◆ Work order
Write out each line of the entries below that holds the word "tempdf".

[Dataset entries — start]

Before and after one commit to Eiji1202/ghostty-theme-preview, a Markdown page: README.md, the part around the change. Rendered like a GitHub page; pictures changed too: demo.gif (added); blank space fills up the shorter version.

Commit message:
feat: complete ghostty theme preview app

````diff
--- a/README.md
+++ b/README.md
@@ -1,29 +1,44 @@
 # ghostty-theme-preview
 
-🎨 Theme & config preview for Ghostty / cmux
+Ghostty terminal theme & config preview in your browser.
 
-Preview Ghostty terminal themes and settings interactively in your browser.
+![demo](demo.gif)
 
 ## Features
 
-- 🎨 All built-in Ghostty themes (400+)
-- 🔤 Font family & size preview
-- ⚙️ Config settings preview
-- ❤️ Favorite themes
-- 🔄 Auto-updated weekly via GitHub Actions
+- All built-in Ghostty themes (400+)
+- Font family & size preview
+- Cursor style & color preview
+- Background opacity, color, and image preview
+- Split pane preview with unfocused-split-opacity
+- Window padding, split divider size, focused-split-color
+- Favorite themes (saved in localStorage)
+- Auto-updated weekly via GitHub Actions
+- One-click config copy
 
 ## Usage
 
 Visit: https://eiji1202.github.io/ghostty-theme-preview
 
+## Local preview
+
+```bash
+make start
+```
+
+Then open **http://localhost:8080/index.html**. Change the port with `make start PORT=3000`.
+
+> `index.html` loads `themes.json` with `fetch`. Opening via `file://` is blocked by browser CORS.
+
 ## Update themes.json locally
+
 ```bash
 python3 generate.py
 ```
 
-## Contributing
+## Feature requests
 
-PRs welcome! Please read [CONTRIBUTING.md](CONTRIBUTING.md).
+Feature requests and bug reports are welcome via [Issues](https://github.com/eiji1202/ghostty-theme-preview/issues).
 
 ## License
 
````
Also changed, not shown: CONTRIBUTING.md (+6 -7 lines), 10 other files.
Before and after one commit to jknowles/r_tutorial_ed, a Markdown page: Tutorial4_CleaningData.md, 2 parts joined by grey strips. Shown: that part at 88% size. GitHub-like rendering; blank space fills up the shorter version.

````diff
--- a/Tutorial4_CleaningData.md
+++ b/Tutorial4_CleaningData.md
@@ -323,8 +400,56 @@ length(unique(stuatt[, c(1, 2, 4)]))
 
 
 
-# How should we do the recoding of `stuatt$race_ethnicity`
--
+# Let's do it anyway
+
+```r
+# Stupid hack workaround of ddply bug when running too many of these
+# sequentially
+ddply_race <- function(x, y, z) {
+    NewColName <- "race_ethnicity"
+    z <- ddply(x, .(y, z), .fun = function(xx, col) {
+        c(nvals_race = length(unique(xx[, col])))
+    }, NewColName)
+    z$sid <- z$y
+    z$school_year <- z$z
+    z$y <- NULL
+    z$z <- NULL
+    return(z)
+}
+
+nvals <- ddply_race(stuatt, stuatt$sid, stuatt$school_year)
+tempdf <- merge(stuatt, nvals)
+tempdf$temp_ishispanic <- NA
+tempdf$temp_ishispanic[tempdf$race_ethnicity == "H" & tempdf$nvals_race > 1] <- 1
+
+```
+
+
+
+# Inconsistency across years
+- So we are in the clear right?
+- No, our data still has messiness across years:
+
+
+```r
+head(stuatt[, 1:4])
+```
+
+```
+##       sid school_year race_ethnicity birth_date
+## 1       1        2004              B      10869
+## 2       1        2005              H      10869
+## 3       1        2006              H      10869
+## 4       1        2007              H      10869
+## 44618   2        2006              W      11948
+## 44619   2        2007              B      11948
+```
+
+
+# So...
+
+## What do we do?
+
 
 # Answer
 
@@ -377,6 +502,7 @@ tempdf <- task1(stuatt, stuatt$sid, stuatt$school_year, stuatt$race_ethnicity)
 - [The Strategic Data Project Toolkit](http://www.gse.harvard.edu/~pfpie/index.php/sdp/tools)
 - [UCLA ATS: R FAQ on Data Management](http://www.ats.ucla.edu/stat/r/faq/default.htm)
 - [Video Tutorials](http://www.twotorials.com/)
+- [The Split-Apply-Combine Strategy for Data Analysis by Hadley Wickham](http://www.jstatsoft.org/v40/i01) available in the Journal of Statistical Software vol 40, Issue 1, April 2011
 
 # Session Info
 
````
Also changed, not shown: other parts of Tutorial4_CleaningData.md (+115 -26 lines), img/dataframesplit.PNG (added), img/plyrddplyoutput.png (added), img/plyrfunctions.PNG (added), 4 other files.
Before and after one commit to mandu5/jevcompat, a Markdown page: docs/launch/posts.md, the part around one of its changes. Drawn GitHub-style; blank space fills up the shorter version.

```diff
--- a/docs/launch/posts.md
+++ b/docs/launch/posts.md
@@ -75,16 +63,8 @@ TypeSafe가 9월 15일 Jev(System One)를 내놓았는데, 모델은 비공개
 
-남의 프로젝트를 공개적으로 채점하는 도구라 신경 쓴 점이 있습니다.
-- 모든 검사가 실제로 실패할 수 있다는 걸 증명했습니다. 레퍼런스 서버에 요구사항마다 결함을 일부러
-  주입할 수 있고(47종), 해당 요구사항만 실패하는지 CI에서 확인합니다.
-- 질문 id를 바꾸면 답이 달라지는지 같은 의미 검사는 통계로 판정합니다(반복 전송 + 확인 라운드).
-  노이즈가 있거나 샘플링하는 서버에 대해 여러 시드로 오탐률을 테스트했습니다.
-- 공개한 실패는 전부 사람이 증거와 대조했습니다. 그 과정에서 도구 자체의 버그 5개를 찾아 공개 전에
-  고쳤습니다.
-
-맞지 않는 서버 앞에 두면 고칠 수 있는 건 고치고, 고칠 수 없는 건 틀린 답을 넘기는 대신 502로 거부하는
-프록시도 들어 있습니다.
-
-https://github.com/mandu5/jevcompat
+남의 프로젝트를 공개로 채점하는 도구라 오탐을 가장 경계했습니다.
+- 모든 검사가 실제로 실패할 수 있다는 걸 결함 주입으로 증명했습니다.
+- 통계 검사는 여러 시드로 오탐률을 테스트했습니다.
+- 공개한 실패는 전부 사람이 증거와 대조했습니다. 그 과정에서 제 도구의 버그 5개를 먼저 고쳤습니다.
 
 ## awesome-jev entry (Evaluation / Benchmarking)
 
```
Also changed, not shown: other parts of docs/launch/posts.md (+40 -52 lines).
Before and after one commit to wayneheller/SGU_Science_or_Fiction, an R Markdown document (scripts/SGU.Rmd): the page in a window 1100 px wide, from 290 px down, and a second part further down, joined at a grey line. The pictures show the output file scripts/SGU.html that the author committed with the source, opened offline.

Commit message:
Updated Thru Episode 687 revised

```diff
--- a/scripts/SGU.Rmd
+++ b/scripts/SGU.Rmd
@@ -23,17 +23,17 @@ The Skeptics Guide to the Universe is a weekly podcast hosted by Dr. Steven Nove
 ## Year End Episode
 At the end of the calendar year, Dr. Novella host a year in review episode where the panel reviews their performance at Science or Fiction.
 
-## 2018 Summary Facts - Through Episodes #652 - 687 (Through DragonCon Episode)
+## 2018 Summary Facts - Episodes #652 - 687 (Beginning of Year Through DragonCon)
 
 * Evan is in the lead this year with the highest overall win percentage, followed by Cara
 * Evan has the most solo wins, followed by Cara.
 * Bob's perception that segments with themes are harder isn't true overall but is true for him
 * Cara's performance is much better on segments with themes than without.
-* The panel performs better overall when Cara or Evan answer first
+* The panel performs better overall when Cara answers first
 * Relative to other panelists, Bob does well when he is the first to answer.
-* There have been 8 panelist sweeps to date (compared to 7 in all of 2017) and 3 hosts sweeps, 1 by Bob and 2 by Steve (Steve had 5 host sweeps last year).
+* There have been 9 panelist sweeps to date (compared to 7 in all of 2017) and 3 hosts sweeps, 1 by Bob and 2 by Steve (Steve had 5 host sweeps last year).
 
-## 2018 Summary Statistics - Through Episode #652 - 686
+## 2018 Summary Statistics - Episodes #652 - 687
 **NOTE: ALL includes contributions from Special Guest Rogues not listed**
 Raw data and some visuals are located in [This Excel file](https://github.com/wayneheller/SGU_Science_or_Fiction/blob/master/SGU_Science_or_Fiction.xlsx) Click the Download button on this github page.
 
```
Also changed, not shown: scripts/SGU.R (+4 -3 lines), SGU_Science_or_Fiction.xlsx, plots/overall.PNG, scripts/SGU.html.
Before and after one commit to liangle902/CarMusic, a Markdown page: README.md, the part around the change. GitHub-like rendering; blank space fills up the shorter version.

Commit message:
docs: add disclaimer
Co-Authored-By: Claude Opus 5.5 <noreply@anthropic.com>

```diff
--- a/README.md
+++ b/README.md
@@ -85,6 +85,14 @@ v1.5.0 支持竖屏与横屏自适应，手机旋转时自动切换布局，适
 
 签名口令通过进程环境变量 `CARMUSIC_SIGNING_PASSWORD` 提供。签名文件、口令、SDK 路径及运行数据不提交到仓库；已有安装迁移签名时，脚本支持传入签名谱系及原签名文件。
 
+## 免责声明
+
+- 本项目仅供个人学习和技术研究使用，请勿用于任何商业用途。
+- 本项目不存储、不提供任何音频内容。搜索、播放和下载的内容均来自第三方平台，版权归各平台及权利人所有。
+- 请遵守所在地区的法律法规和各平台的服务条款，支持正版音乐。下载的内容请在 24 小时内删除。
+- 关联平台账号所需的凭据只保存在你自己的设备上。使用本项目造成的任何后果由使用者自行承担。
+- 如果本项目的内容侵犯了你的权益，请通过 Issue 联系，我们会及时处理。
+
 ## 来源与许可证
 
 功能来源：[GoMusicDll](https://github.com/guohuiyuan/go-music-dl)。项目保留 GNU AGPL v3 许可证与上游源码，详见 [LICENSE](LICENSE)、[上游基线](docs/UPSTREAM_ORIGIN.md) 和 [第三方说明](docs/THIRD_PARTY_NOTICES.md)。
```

[Dataset entries — finish]

◆ Solved exercise
+tempdf <- merge(stuatt, nvals)
+tempdf$temp_ishispanic <- NA
+tempdf$temp_ishispanic[tempdf$race_ethnicity == "H" & tempdf$nvals_race > 1] <- 1
@@ -377,6 +502,7 @@ tempdf <- task1(stuatt, stuatt$sid, stuatt$school_year, stuatt$race_ethnicity)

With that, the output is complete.